» **Task to carry out**: Nothing but the lines below between the line holding "feat(case): 病例列表在推送方式后增加手机号列，并收窄列宽" and the line holding "-433,33 +433,36 @@", inclusive, should appear in the answer, each set down exactly.

START Dataset

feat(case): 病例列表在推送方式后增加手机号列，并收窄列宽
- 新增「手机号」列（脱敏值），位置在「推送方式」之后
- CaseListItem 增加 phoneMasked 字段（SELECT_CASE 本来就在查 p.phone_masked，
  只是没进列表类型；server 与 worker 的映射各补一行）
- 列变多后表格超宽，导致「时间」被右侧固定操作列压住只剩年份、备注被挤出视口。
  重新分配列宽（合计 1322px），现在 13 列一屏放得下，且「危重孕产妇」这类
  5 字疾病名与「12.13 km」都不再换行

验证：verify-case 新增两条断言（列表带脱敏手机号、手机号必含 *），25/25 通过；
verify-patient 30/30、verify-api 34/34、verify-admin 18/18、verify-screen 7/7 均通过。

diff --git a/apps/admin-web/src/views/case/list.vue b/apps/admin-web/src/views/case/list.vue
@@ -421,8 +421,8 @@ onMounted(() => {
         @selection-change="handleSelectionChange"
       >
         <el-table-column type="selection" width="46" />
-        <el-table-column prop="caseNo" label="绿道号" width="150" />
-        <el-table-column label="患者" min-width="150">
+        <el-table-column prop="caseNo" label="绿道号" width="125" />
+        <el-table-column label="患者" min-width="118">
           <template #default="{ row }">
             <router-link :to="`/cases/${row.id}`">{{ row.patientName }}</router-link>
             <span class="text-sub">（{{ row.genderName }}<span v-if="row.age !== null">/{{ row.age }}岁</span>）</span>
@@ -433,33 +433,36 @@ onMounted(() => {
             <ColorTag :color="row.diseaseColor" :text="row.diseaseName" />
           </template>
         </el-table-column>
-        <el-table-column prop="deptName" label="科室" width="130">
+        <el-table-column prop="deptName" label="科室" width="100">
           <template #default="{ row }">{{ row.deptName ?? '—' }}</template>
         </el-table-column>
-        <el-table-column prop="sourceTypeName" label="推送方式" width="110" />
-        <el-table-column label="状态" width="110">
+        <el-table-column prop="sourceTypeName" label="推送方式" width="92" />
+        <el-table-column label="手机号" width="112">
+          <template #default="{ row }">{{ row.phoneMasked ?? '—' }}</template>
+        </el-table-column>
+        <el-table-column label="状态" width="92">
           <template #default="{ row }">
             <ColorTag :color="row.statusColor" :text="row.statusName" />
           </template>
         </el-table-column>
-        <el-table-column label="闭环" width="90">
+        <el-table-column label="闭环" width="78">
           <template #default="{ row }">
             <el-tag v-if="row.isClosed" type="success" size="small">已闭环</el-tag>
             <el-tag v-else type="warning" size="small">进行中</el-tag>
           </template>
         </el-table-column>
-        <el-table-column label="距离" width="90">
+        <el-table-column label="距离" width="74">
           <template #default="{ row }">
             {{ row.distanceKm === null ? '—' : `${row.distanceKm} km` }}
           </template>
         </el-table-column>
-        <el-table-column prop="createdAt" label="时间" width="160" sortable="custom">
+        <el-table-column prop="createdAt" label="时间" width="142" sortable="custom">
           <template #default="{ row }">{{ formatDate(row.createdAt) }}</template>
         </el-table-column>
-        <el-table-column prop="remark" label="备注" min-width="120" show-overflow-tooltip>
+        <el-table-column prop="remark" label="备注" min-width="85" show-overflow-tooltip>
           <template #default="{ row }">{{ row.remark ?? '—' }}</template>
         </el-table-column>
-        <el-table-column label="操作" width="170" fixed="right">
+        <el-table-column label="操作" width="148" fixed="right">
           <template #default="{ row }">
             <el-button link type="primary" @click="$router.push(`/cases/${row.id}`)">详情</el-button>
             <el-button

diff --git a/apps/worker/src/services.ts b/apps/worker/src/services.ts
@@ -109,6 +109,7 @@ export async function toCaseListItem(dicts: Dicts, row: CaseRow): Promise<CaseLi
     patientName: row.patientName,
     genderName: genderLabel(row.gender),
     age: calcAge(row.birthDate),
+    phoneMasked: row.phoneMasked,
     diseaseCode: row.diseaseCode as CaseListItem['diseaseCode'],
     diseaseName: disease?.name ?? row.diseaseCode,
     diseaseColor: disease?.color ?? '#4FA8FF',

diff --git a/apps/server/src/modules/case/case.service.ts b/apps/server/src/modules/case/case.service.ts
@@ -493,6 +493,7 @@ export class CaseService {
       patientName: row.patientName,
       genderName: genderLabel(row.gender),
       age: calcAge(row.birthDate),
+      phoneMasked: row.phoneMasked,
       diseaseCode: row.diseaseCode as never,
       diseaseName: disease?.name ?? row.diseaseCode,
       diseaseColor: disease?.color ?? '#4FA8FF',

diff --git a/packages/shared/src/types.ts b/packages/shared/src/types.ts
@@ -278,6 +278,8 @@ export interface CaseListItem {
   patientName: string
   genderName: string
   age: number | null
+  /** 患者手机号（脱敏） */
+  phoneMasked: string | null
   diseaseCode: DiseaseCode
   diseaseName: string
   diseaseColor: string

END Dataset
START Dataset

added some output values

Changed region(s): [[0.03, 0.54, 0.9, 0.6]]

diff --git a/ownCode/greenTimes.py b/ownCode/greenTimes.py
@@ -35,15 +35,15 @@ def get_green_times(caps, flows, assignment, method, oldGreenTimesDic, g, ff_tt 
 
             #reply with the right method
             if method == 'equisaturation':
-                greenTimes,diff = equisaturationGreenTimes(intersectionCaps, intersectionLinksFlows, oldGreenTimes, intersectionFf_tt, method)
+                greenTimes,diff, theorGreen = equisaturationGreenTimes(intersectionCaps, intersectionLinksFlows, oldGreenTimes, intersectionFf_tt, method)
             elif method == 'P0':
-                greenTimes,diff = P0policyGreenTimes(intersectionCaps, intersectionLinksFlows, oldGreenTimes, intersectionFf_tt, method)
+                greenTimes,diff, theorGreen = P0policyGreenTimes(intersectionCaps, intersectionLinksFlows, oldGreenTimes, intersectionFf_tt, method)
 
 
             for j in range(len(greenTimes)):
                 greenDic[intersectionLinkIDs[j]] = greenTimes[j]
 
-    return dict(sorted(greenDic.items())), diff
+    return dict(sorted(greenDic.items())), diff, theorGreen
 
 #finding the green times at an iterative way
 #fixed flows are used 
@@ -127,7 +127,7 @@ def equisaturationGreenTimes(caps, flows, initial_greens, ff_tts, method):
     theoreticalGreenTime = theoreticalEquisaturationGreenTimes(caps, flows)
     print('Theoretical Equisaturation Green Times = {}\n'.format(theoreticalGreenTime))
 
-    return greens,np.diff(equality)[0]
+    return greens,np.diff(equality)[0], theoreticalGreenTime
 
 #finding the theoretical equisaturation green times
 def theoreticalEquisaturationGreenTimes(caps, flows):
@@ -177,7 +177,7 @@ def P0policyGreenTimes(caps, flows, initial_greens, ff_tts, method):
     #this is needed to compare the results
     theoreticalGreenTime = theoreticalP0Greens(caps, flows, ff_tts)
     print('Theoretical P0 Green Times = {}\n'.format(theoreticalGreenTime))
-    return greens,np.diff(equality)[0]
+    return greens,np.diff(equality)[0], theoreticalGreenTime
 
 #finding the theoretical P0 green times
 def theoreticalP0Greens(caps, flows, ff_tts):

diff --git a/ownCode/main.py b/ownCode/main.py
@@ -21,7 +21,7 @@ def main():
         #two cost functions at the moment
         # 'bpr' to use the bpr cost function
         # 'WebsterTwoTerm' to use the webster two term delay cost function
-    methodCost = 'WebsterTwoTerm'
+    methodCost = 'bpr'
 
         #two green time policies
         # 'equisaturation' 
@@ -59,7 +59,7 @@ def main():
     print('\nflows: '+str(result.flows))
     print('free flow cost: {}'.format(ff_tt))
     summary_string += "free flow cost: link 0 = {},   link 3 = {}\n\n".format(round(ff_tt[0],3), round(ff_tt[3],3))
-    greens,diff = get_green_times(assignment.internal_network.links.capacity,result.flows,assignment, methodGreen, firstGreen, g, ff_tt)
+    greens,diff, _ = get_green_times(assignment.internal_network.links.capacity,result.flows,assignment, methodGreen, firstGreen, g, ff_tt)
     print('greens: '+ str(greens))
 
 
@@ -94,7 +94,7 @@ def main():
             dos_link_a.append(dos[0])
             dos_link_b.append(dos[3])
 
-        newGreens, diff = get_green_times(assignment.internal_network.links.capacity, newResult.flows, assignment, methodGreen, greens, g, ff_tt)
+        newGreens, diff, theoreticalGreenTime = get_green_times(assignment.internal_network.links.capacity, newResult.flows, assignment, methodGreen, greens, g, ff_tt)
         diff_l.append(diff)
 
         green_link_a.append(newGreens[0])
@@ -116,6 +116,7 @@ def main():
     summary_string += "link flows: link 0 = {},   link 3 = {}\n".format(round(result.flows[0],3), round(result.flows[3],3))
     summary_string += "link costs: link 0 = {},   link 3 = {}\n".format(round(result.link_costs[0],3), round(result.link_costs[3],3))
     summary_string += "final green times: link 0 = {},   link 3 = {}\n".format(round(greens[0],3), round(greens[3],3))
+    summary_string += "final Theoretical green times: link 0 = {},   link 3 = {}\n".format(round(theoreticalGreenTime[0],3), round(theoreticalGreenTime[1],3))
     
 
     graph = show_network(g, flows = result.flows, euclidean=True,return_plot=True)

END Dataset
START Dataset

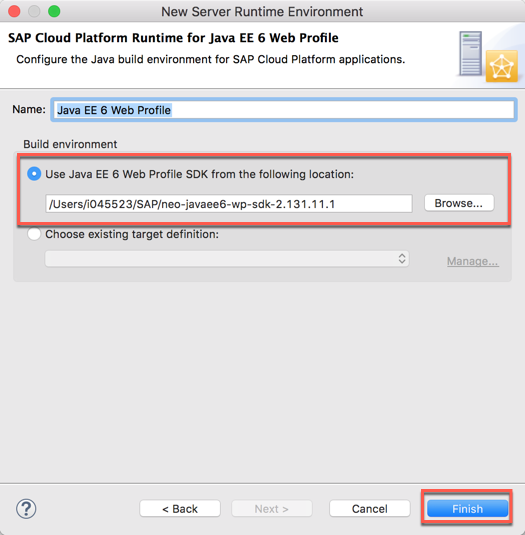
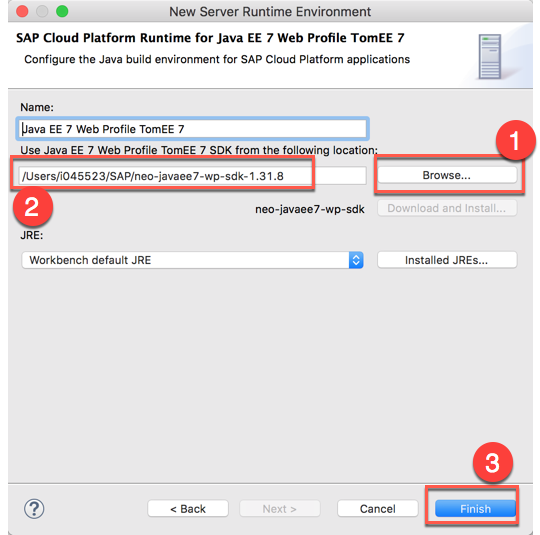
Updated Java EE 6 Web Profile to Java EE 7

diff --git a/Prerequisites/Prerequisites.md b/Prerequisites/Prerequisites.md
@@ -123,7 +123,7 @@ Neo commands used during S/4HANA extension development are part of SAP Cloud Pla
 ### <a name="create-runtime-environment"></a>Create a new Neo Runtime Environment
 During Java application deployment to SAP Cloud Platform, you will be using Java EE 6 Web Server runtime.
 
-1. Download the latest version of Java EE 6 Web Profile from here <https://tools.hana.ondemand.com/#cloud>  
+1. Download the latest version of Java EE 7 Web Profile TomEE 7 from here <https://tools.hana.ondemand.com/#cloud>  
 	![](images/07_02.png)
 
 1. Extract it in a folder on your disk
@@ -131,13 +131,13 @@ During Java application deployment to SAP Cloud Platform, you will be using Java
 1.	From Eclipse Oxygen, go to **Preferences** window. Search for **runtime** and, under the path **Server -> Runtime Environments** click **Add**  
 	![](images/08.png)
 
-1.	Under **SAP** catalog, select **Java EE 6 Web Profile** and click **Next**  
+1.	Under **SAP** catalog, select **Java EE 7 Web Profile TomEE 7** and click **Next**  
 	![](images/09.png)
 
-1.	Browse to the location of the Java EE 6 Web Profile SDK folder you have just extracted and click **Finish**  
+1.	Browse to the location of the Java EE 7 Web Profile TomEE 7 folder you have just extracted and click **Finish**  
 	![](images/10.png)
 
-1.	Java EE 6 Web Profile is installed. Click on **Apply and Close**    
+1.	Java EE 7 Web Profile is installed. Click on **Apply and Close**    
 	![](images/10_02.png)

END Dataset

» **Reply to the exercise**:
feat(case): 病例列表在推送方式后增加手机号列，并收窄列宽
- 新增「手机号」列（脱敏值），位置在「推送方式」之后
- CaseListItem 增加 phoneMasked 字段（SELECT_CASE 本来就在查 p.phone_masked，
  只是没进列表类型；server 与 worker 的映射各补一行）
- 列变多后表格超宽，导致「时间」被右侧固定操作列压住只剩年份、备注被挤出视口。
  重新分配列宽（合计 1322px），现在 13 列一屏放得下，且「危重孕产妇」这类
  5 字疾病名与「12.13 km」都不再换行

验证：verify-case 新增两条断言（列表带脱敏手机号、手机号必含 *），25/25 通过；
verify-patient 30/30、verify-api 34/34、verify-admin 18/18、verify-screen 7/7 均通过。

diff --git a/apps/admin-web/src/views/case/list.vue b/apps/admin-web/src/views/case/list.vue
@@ -421,8 +421,8 @@ onMounted(() => {
         @selection-change="handleSelectionChange"
       >
         <el-table-column type="selection" width="46" />
-        <el-table-column prop="caseNo" label="绿道号" width="150" />
-        <el-table-column label="患者" min-width="150">
+        <el-table-column prop="caseNo" label="绿道号" width="125" />
+        <el-table-column label="患者" min-width="118">
           <template #default="{ row }">
             <router-link :to="`/cases/${row.id}`">{{ row.patientName }}</router-link>
             <span class="text-sub">（{{ row.genderName }}<span v-if="row.age !== null">/{{ row.age }}岁</span>）</span>
@@ -433,33 +433,36 @@ onMounted(() => {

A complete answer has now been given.